Hollywood, historically, has had a major problem when it comes to the portrayal of Asians and Asian Americans. Decades ago, for example, White actors played Asian characters (in and sans yellowface); Asian characters were caricaturized and portrayed as a stereotype; and Asian characters were rarely even portrayed in Hollywood films. And now? Well, according to a 2016 study by Stacy L. Smith, Marc Choueiti and Katherine Pieper, only 5.1% of the onscreen roles in 2014-2015 were played by Asian actors. That’s obviously not a lot, and to make matters even worse, roles that should be played by Asian actors still tend to be given to White actors instead (e.g., Justin Chatwin played Goku in Dragonball: Evolution; Jim Sturgess played Ben Campell in 21 and Hae-Joo Chang in Cloud Atlas; Benedict Cumberbatch played Khan Noonien Singh in Star Trek Into Darkness; and Emma Stone played Allison Ng in Aloha) and Asian stereotypes are just as alive as they ever were (e.g., Asians and Asian Americans are still portrayed as a “model minority” and expert martial artists; Asian men are portrayed as not being sexual beings; and Asian women are depicted as submissive and/or sexpots). So the conclusion to be drawn? While time has moved on, Hollywood has not.

Star Trek
Benedict Cumberbatch in Star Trek Into Darkness as Khan Noonien Singh, an Indian character.

We like to think that we’ve advanced when it comes to how we portray race and ethnicity in film, but the reality is, Hollywood still has a huge problem when it comes to diversity and how it represents and portrays various racial and ethnic populations. The fact that Asian and Asian Americans are still rarely casted in Hollywood films; that parts that should be played by Asian or Asian Americans are Whitewashed; that Asian stereotypes abound; and that yellowface is still “a thing” is proof of just that. And as to why Scarlett Johansson’s casting as Motoko Kusanagi, an iconic Japanese character, rankles so much? Because it reminds us of these very shortcomings – of how little we have progressed and of how much further we have yet to go when it comes to how we represent and portray Asian and Asian Americans in American cinema. No one, after all, enjoys being faced with an uncomfortable, not to mention racist, truth.
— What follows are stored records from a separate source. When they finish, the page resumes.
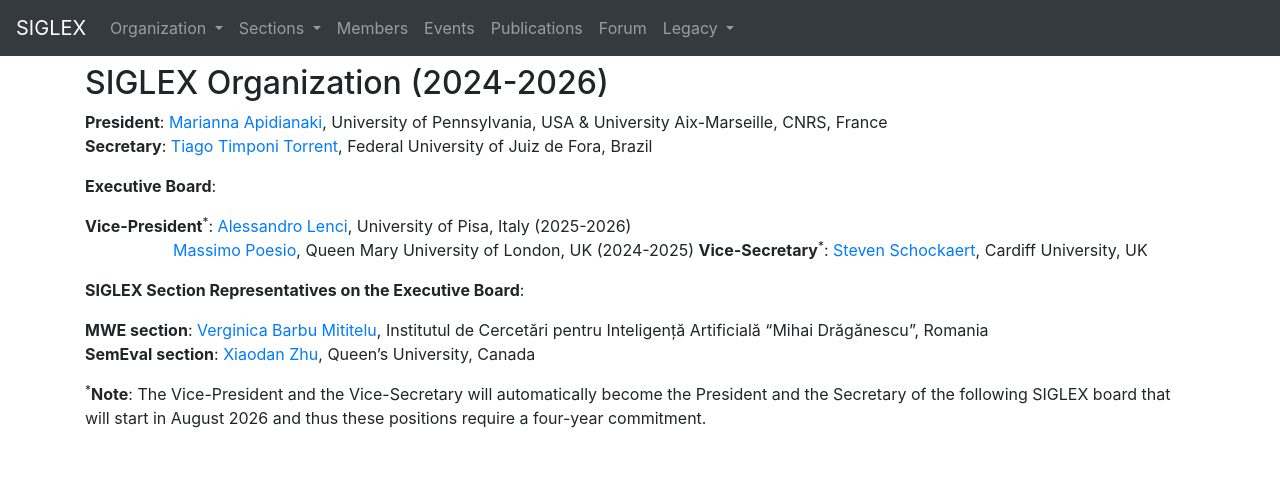
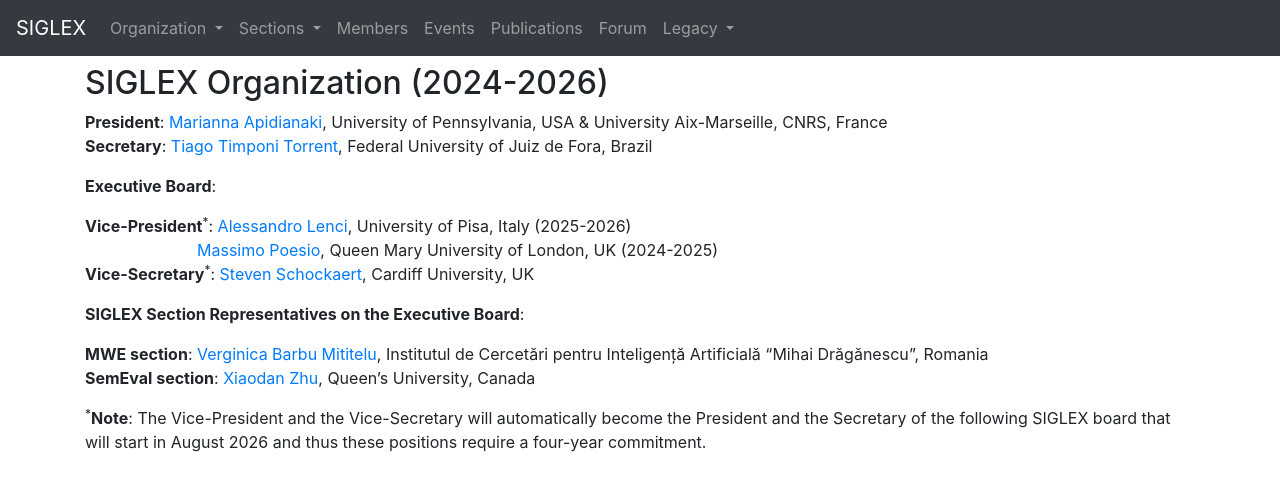
Before and after one commit to acl-org/siglex, a Jekyll site: the page built from board/2024.md, in a window 1280 px wide. Shown: the top 491 px of the page. Built offline with Jekyll 4.4.1, drawn with Linux system fonts in a browser that asks for light colours.

Commit message:
Update 2024.md

```diff
--- a/board/2024.md
+++ b/board/2024.md
@@ -12,7 +12,7 @@ title: "Board 2024-2026"
 **Executive Board**:
 
 **Vice-President**<sup>*</sup>: [Alessandro Lenci](https://people.unipi.it/alessandro_lenci/), University of Pisa, Italy (2025-2026) <br>
-&emsp;&emsp;&emsp;&emsp;&emsp;&ensp;[Massimo Poesio](https://sites.google.com/view/massimo-poesio), Queen Mary University of London, UK (2024-2025)
+&emsp;&emsp;&emsp;&emsp;&emsp;&emsp;&emsp;[Massimo Poesio](https://sites.google.com/view/massimo-poesio), Queen Mary University of London, UK (2024-2025)<br>
 **Vice-Secretary**<sup>*</sup>: [Steven Schockaert](https://profiles.cardiff.ac.uk/staff/schockaerts1), Cardiff University, UK
 
 **SIGLEX Section Representatives on the Executive Board**:
```
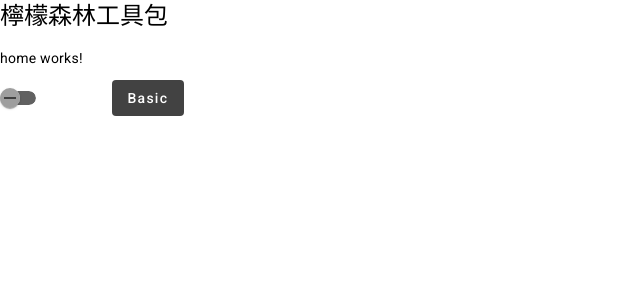
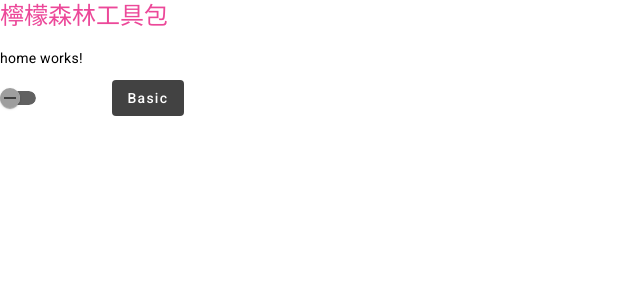
Before and after one commit to chiupinchun/tools, an Angular app: page / in a window 1280 px wide. Shown: the top 300 px of the page, without its empty margins (0-640 px from the left). Built offline with nearby package versions, Linux system fonts and the light colour scheme.

Commit message:
chore: add tailwind

```diff
--- a/package.json
+++ b/package.json
@@ -35,6 +35,7 @@
     "karma-coverage": "~2.2.0",
     "karma-jasmine": "~5.1.0",
     "karma-jasmine-html-reporter": "~2.1.0",
+    "tailwindcss": "^3.4.3",
     "typescript": "~5.3.2"
   }
 }
--- a/src/app/components/header/header.component.html
+++ b/src/app/components/header/header.component.html
@@ -1,3 +1,3 @@
 <header>
-  <h1>檸檬森林工具包</h1>
+  <h1 class="text-pink-500">檸檬森林工具包</h1>
 </header>
--- a/src/styles.scss
+++ b/src/styles.scss
@@ -1,4 +1,6 @@
-/* You can add global styles to this file, and also import other style files */
+@tailwind base;
+@tailwind components;
+@tailwind utilities;
 
 html, body { height: 100%; }
 body { margin: 0; font-family: Roboto, "Helvetica Neue", sans-serif; }
--- /dev/null
+++ b/tailwind.config.js
@@ -0,0 +1,10 @@
+/** @type {import('tailwindcss').Config} */
+module.exports = {
+  content: [
+    "./src/**/*.{html,ts}"
+  ],
+  theme: {
+    extend: {},
+  },
+  plugins: [],
+}
```
Also changed, not shown: 1 other file (tests, documents, lock files or other folders).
To find out more about how Asian and Asian Americans have been portrayed in America cinema over the years, checkout out the video below.